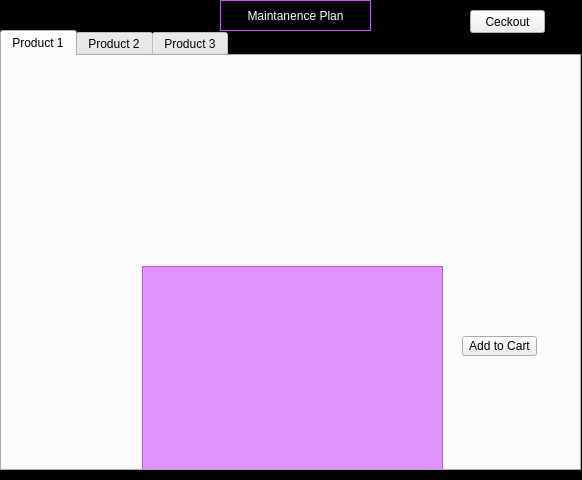
The window that CS1C-Project-Master/ViewProducts.ui (AustinVaday/CS1C-Class-Project) describes before a commit, drawn with Qt 5.
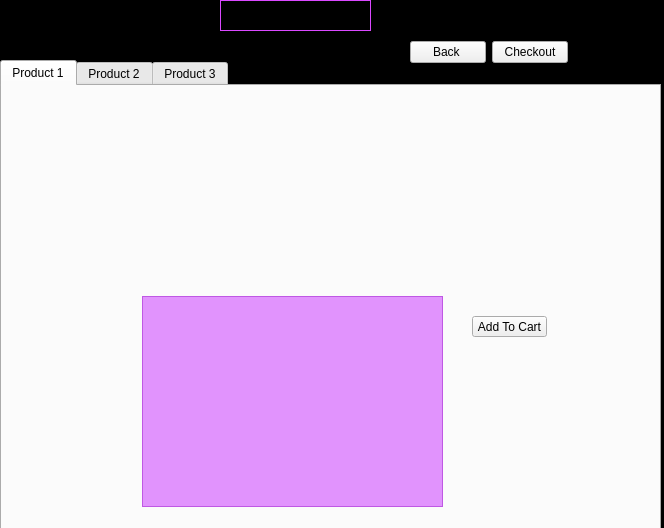
The same window after the commit. The open tabs and pages were chosen to show the change. Icons and pictures are not drawn.

Commit message: Adding proceed to checkout files

```diff
--- a/CS1C-Project-Master/ViewProducts.ui
+++ b/CS1C-Project-Master/ViewProducts.ui
@@ -6,8 +6,8 @@
    <rect>
     <x>0</x>
     <y>0</y>
-    <width>582</width>
-    <height>480</height>
+    <width>664</width>
+    <height>528</height>
    </rect>
   </property>
   <property name="windowTitle">
@@ -24,9 +24,9 @@
    <property name="geometry">
     <rect>
      <x>0</x>
-     <y>30</y>
-     <width>581</width>
-     <height>441</height>
+     <y>60</y>
+     <width>661</width>
+     <height>471</height>
     </rect>
    </property>
    <property name="autoFillBackground">
@@ -98,7 +98,7 @@
 {
 	background-color: rgba(192, 19, 255, 115);
    
-	font: 100 15pt &quot;American Typewriter&quot;;
+        font: 100 15pt &quot;American Typewriter&quot;
 	
 	font-weight: bold;
    
@@ -111,14 +111,14 @@
     <widget class="QPushButton" name="product_One">
      <property name="geometry">
       <rect>
-       <x>460</x>
-       <y>280</y>
+       <x>470</x>
+       <y>230</y>
        <width>75</width>
-       <height>20</height>
+       <height>21</height>
       </rect>
      </property>
      <property name="text">
-      <string>Add to Cart</string>
+      <string>Add To Cart</string>
      </property>
     </widget>
    </widget>
@@ -247,7 +247,7 @@
    <property name="styleSheet">
     <string notr="true">
 background-color: rgb(0, 0, 0);
-font: 13pt &quot;American Typewriter&quot;;
+font: 13pt &quot;American Typewriter&quot;
 color: white;
 border:  2px solid #555;
 border-style: solid;
@@ -262,18 +262,31 @@
     <string>Maintanence Plan</string>
    </property>
   </widget>
-  <widget class="QPushButton" name="checkout_button">
+  <widget class="QWidget" name="layoutWidget">
    <property name="geometry">
     <rect>
-     <x>470</x>
-     <y>10</y>
-     <width>75</width>
-     <height>23</height>
+     <x>410</x>
+     <y>40</y>
+     <width>158</width>
+     <height>25</height>
     </rect>
    </property>
-   <property name="text">
-    <string>Ceckout</string>
-   </property>
+   <layout class="QHBoxLayout" name="horizontalLayout">
+    <item>
+     <widget class="QPushButton" name="pushButton">
+      <property name="text">
+       <string>Back </string>
+      </property>
+     </widget>
+    </item>
+    <item>
+     <widget class="QPushButton" name="checkOutButton">
+      <property name="text">
+       <string>Checkout</string>
+      </property>
+     </widget>
+    </item>
+   </layout>
   </widget>
  </widget>
  <resources>
```
Left out of the diff: 26 changed lines with no effect on the pictures. The commit also changes 24 other files.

Your instructions → Return the listing above unchanged, apart from dropping its pictures.

Task result →
The window that CS1C-Project-Master/ViewProducts.ui (AustinVaday/CS1C-Class-Project) describes before a commit, drawn with Qt 5.
The same window after the commit. The open tabs and pages were chosen to show the change. Icons and pictures are not drawn.

Commit message: Adding proceed to checkout files

```diff
--- a/CS1C-Project-Master/ViewProducts.ui
+++ b/CS1C-Project-Master/ViewProducts.ui
@@ -6,8 +6,8 @@
    <rect>
     <x>0</x>
     <y>0</y>
-    <width>582</width>
-    <height>480</height>
+    <width>664</width>
+    <height>528</height>
    </rect>
   </property>
   <property name="windowTitle">
@@ -24,9 +24,9 @@
    <property name="geometry">
     <rect>
      <x>0</x>
-     <y>30</y>
-     <width>581</width>
-     <height>441</height>
+     <y>60</y>
+     <width>661</width>
+     <height>471</height>
     </rect>
    </property>
    <property name="autoFillBackground">
@@ -98,7 +98,7 @@
 {
 	background-color: rgba(192, 19, 255, 115);
    
-	font: 100 15pt &quot;American Typewriter&quot;;
+        font: 100 15pt &quot;American Typewriter&quot;
 	
 	font-weight: bold;
    
@@ -111,14 +111,14 @@
     <widget class="QPushButton" name="product_One">
      <property name="geometry">
       <rect>
-       <x>460</x>
-       <y>280</y>
+       <x>470</x>
+       <y>230</y>
        <width>75</width>
-       <height>20</height>
+       <height>21</height>
       </rect>
      </property>
      <property name="text">
-      <string>Add to Cart</string>
+      <string>Add To Cart</string>
      </property>
     </widget>
    </widget>
@@ -247,7 +247,7 @@
    <property name="styleSheet">
     <string notr="true">
 background-color: rgb(0, 0, 0);
-font: 13pt &quot;American Typewriter&quot;;
+font: 13pt &quot;American Typewriter&quot;
 color: white;
 border:  2px solid #555;
 border-style: solid;
@@ -262,18 +262,31 @@
     <string>Maintanence Plan</string>
    </property>
   </widget>
-  <widget class="QPushButton" name="checkout_button">
+  <widget class="QWidget" name="layoutWidget">
    <property name="geometry">
     <rect>
-     <x>470</x>
-     <y>10</y>
-     <width>75</width>
-     <height>23</height>
+     <x>410</x>
+     <y>40</y>
+     <width>158</width>
+     <height>25</height>
     </rect>
    </property>
-   <property name="text">
-    <string>Ceckout</string>
-   </property>
+   <layout class="QHBoxLayout" name="horizontalLayout">
+    <item>
+     <widget class="QPushButton" name="pushButton">
+      <property name="text">
+       <string>Back </string>
+      </property>
+     </widget>
+    </item>
+    <item>
+     <widget class="QPushButton" name="checkOutButton">
+      <property name="text">
+       <string>Checkout</string>
+      </property>
+     </widget>
+    </item>
+   </layout>
   </widget>
  </widget>
  <resources>
```
Left out of the diff: 26 changed lines with no effect on the pictures. The commit also changes 24 other files.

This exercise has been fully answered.